But, if you respond normally to ESAs, he said, the drugs may improve your quality of life when the medication is adjusted to keep your hemoglobin levels between 10 and 12.5 mg/dL.
Solomon said he wasn't sure if the modest benefit seen in patients was worth the potential increase in stroke risk.
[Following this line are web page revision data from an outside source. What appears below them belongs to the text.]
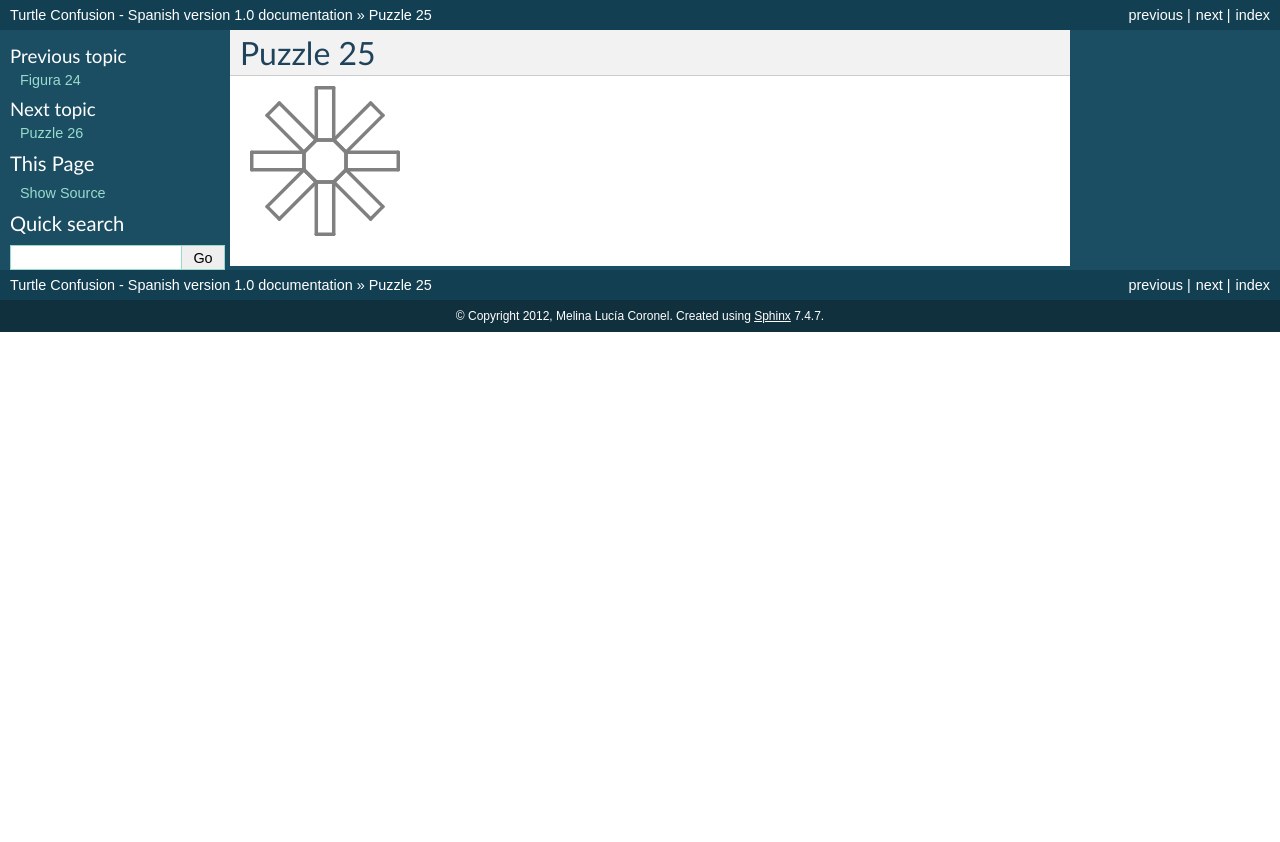
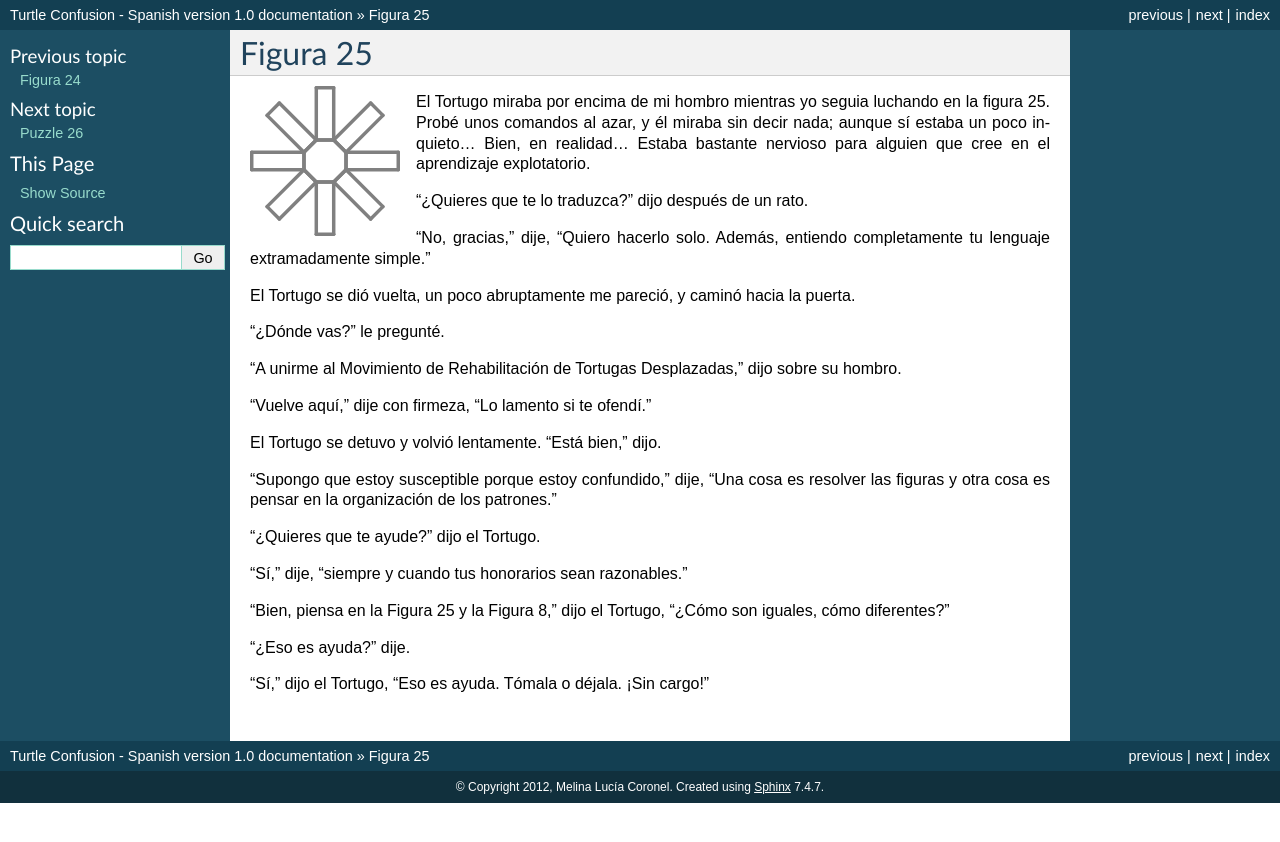
Before and after one commit to humitos/turtle-confusion-es, a Sphinx documentation site: the page built from docs/puzzle-25.rst, in a window 1280 px wide. Shown: the top 842 px of the page. Built offline with Sphinx 7.4.7, drawn with Linux system fonts in a browser that asks for light colours.

Commit message:
Puzzle 25 finished

```diff
--- a/docs/puzzle-25.rst
+++ b/docs/puzzle-25.rst
@@ -1,4 +1,4 @@
-Puzzle 25
+Figura 25
 =========
 
 .. image:: _static/images/confusion-25.svg
@@ -7,3 +7,31 @@ Puzzle 25
    :scale: 50 %
    :alt: Puzzle 25
    :align: left
+
+El Tortugo miraba por encima de mi hombro mientras yo seguia luchando en la figura 25. Probé unos comandos al azar, y él miraba sin decir nada; aunque sí estaba un poco inquieto... Bien, en realidad... Estaba bastante nervioso para alguien que cree en el aprendizaje explotatorio.
+
+"¿Quieres que te lo traduzca?" dijo después de un rato.
+
+"No, gracias," dije, "Quiero hacerlo solo. Además, entiendo completamente tu lenguaje extramadamente simple."
+
+El Tortugo se dió vuelta, un poco abruptamente me pareció, y caminó hacia la puerta.
+
+"¿Dónde vas?" le pregunté.
+
+"A unirme al Movimiento de Rehabilitación de Tortugas Desplazadas," dijo sobre su hombro.
+
+"Vuelve aquí," dije con firmeza, "Lo lamento si te ofendí."
+
+El Tortugo se detuvo y volvió lentamente. "Está bien," dijo.
+
+"Supongo que estoy susceptible porque estoy confundido," dije, "Una cosa es resolver las figuras y otra cosa es pensar en la organización de los patrones."
+
+"¿Quieres que te ayude?" dijo el Tortugo.
+
+"Sí," dije, "siempre y cuando tus honorarios sean razonables."
+
+"Bien, piensa en la Figura 25 y la Figura 8," dijo el Tortugo, "¿Cómo son iguales, cómo diferentes?"
+
+"¿Eso es ayuda?" dije.
+
+"Sí," dijo el Tortugo, "Eso es ayuda. Tómala o déjala. ¡Sin cargo!"
```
Provenzano countered that such a decision needs to be individualized based on the effects of the anemia, along with other aspects of the patient's life.
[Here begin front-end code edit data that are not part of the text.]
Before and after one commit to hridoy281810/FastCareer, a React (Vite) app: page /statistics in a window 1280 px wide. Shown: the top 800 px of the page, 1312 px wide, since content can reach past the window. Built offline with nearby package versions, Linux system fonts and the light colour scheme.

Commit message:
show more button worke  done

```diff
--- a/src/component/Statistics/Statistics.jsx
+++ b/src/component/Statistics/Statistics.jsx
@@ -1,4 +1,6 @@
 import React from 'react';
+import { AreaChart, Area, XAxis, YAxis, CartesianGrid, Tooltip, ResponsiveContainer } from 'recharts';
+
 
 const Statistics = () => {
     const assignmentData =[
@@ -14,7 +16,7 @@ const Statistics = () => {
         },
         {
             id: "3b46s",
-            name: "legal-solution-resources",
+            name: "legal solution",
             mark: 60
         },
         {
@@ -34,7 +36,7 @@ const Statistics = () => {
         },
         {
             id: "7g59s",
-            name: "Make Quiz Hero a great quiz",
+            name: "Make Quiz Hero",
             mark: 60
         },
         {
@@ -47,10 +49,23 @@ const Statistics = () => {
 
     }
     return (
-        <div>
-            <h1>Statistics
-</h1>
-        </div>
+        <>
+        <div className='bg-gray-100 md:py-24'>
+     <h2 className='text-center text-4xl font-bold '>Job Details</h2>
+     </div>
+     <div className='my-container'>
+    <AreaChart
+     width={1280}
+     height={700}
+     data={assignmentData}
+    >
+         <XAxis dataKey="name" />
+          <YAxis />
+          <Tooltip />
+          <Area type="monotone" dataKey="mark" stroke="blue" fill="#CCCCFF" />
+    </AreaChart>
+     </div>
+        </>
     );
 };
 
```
If you take this medication, Provenzano suggested asking your doctor where you fall on the continuum of response and whether you're in a high-risk group.
Learn more about anemia and kidney disease from the U.S. National Institute of Diabetes and Digestive and Kidney Diseases.
SOURCES: Scott Solomon, M.D., director, noninvasive cardiology, Brigham and Women's Hospital, and associate professor, medicine, Harvard Medical School, Boston, Mass.; Robert Provenzano, M.D., chair, nephrology, St. John Providence Health System, Detroit, Mich.; Sept. 16, 2010, New England Journal of Medicine
All rights reserved